Shiny Dashboard: Reference Values of Physical Performance for Singaporean Adult Population

This post presents a simple dashboard built with R Shiny, which allows users to find out age- and sex-specific reference values of various physical performance tests for older adults.

Nien Xiang Tou


February 3, 2023

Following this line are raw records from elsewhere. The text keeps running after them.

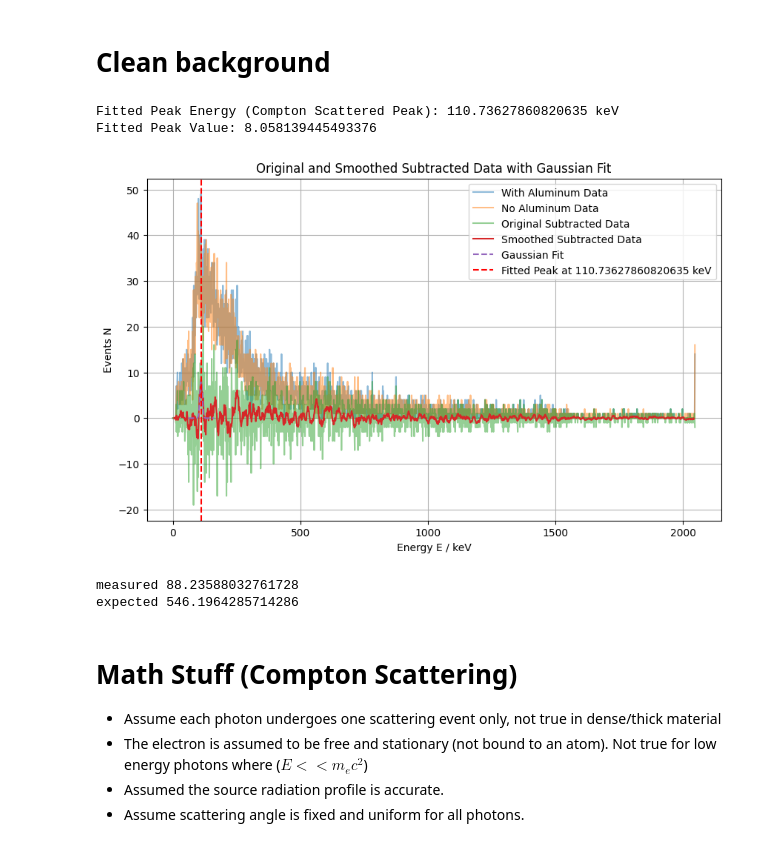
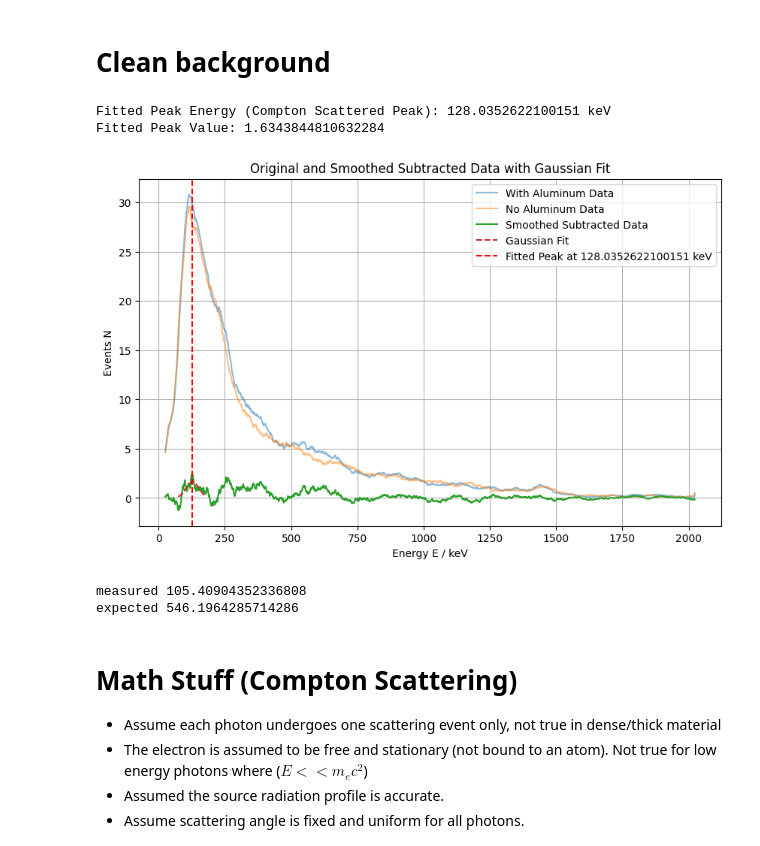
Before and after one commit to WeepsDanky/E1-Compton-Effect, a Jupyter notebook: untitled.ipynb, the cells around one changed output. Cells and saved outputs as stored; diff of their text form; code cells hidden in the pictures.

```diff
--- a/untitled.ipynb
+++ b/untitled.ipynb
@@ -258,9 +258,11 @@ M_E_C2 = 511  # keV (electron rest mass energy)
 # Dictionary of common photon sources with their primary photon energy in keV
 PHOTON_ENERGIES = {
     "cs137": 661.7,  # Cs-137 gamma-ray source
-    "co60": 1173.2,  # Co-60 gamma-ray source
+    "co60-2": 1332.5,  # Co-60 gamma-ray source
+    "co60-1": 1173.2,  # Co-60 gamma-ray source
     "na22": 1274.5,  # Na-22 gamma-ray source
     "co57": 122.0,   # Co-57 gamma-ray source
+    "am241": 59.5     # Am-241 gamma-ray source
 }
 
 def compton_energy_for_source(source, angle_deg):
@@ -303,12 +305,14 @@ from scipy.optimize import curve_fit
 import numpy as np
 
 # Read the CSV files into DataFrames
-# with_al_data = pd.read_csv('data/experiment/1129/co60-sspht034-2048bin-600s-2gain-60degree-with-aluminium.csv')
-# no_al_data = pd.read_csv('data/experiment/1129/co60-sspht034-2048bin-600s-2gain-60degree-no-aluminium.csv')
+with_al_data = pd.read_csv('data/experiment/1129/co60-sspht034-2048bin-600s-2gain-60degree-with-aluminium.csv')
+no_al_data = pd.read_csv('data/experiment/1129/co60-sspht034-2048bin-600s-2gain-60degree-no-aluminium.csv')
 # with_al_data = pd.read_csv('data/experiment/1129/cs137-sspht022-2048bin-600s-2gain-60degree-with-al.csv')
 # no_al_data = pd.read_csv('data/experiment/1129/cs137-sspht022-2048bin-600s-2gain-60degree-no-al.csv')
-with_al_data = pd.read_csv('data/experiment/1128/cs137-sspht022-2048bin-100s-2gain-45degree-with-shielding.csv')
-no_al_data = pd.read_csv('data/experiment/1128/cs137-sspht022-2048bin-100s-2gain-45degree-no-aluminium-with-shielding.csv')
+# with_al_data = pd.read_csv('data/experiment/1128/cs137-sspht022-2048bin-100s-2gain-45degree-with-shielding.csv')
+# no_al_data = pd.read_csv('data/experiment/1128/cs137-sspht022-2048bin-100s-2gain-45degree-no-aluminium-with-shielding.csv')
+# with_al_data = pd.read_csv('data/experiment/1203/am241-sspht002-2048bin-600s-2gain-30degree-with-al.csv')
+# no_al_data = pd.read_csv('data/experiment/1203/am241-sspht002-2048bin-600s-2gain-30degree-no-al.csv')
 
 # Ensure the data is aligned by the same 'Energy E / keV' column
 with_al_data = with_al_data.sort_values(by='Energy E / keV').reset_index(drop=True)
@@ -319,8 +323,10 @@ subtracted_data = with_al_data.copy()
 subtracted_data['Events N'] = with_al_data['Events N'] - no_al_data['Events N']
 
 # Apply rolling mean to smooth the data
-window_size = 10  # Adjust the window size for smoothing
+window_size = 50  # Adjust the window size for smoothing
 subtracted_data['Smoothed Events N'] = subtracted_data['Events N'].rolling(window=window_size, center=True).mean()
+with_al_data['Smoothed Events N'] = with_al_data['Events N'].rolling(window=window_size, center=True).mean()
+no_al_data['Smoothed Events N'] = no_al_data['Events N'].rolling(window=window_size, center=True).mean()
 
 # Identify the peak of the smoothed data
 peak_index = subtracted_data['Smoothed Events N'].idxmax()
@@ -339,40 +345,40 @@ def gaussian(x, a, x0, sigma):
 # Fit a Gaussian to the peak
 x_data = subtracted_data_peak['Energy E / keV']
 y_data = subtracted_data_peak['Smoothed Events N']
 initial_guess = [peak_value, peak_energy, 1]  # Initial guess for the parameters
 popt, _ = curve_fit(gaussian, x_data, y_data, p0=initial_guess, maxfev=10000)
 
 # Extract the fitted parameters
 a, x0, sigma = popt
 fitted_peak_value = a
 fitted_peak_energy = x0
 
 print(f"Fitted Peak Energy (Compton Scattered Peak): {fitted_peak_energy} keV")
 print(f"Fitted Peak Value: {fitted_peak_value}")
 
 # Plot the original graph and smoothed subtracted plot
 plt.figure(figsize=(10, 6))
-plt.plot(with_al_data['Energy E / keV'], with_al_data['Events N'], label='With Aluminum Data', alpha=0.5)
-plt.plot(no_al_data['Energy E / keV'], no_al_data['Events N'], label='No Aluminum Data', alpha=0.5)
-plt.plot(subtracted_data['Energy E / keV'], subtracted_data['Events N'], label='Original Subtracted Data', alpha=0.5)
+plt.plot(with_al_data['Energy E / keV'], with_al_data['Smoothed Events N'], label='With Aluminum Data', alpha=0.5)
+plt.plot(no_al_data['Energy E / keV'], no_al_data['Smoothed Events N'], label='No Aluminum Data', alpha=0.5)
+# plt.plot(subtracted_data['Energy E / keV'], subtracted_data['Events N'], label='Original Subtracted Data', alpha=0.5)
 plt.plot(subtracted_data['Energy E / keV'], subtracted_data['Smoothed Events N'], label='Smoothed Subtracted Data')
 plt.plot(x_data, gaussian(x_data, *popt), label='Gaussian Fit', linestyle='--')
 plt.axvline(x=fitted_peak_energy, color='r', linestyle='--', label=f'Fitted Peak at {fitted_peak_energy} keV')
 plt.xlabel('Energy E / keV')
 plt.ylabel('Events N')
 plt.title('Original and Smoothed Subtracted Data with Gaussian Fit')
 plt.legend()
 plt.grid(True)
 plt.show()
 
 # Calculate the Compton edge energy
 print('measured', calibrate_energy(fitted_peak_energy))
 print('expected', compton_energy_for_source('co60', 60))
 # %% [output]
-Fitted Peak Energy (Compton Scattered Peak): 110.73627860820635 keV
-Fitted Peak Value: 8.058139445493376
+Fitted Peak Energy (Compton Scattered Peak): 128.0352622100151 keV
+Fitted Peak Value: 1.6343844810632284
-[figure, old version]
+[figure, new version]
-measured 88.23588032761728
+measured 105.40904352336808
 expected 546.1964285714286
 # %% [markdown]
 # Math Stuff (Compton Scattering)
```
Also changed, not shown: 4 other files.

Physical function is an important indicator of health. Decline of physical function is inevitable with age, but the rate of decline differs among individuals. Several physical performance tests have been established to monitor changes in physical function as individuals age. This blog post presents a dashboard created using R Shiny to show published age-group specific and sex-specific reference values of various physical performance tests for the Singaporean adult population.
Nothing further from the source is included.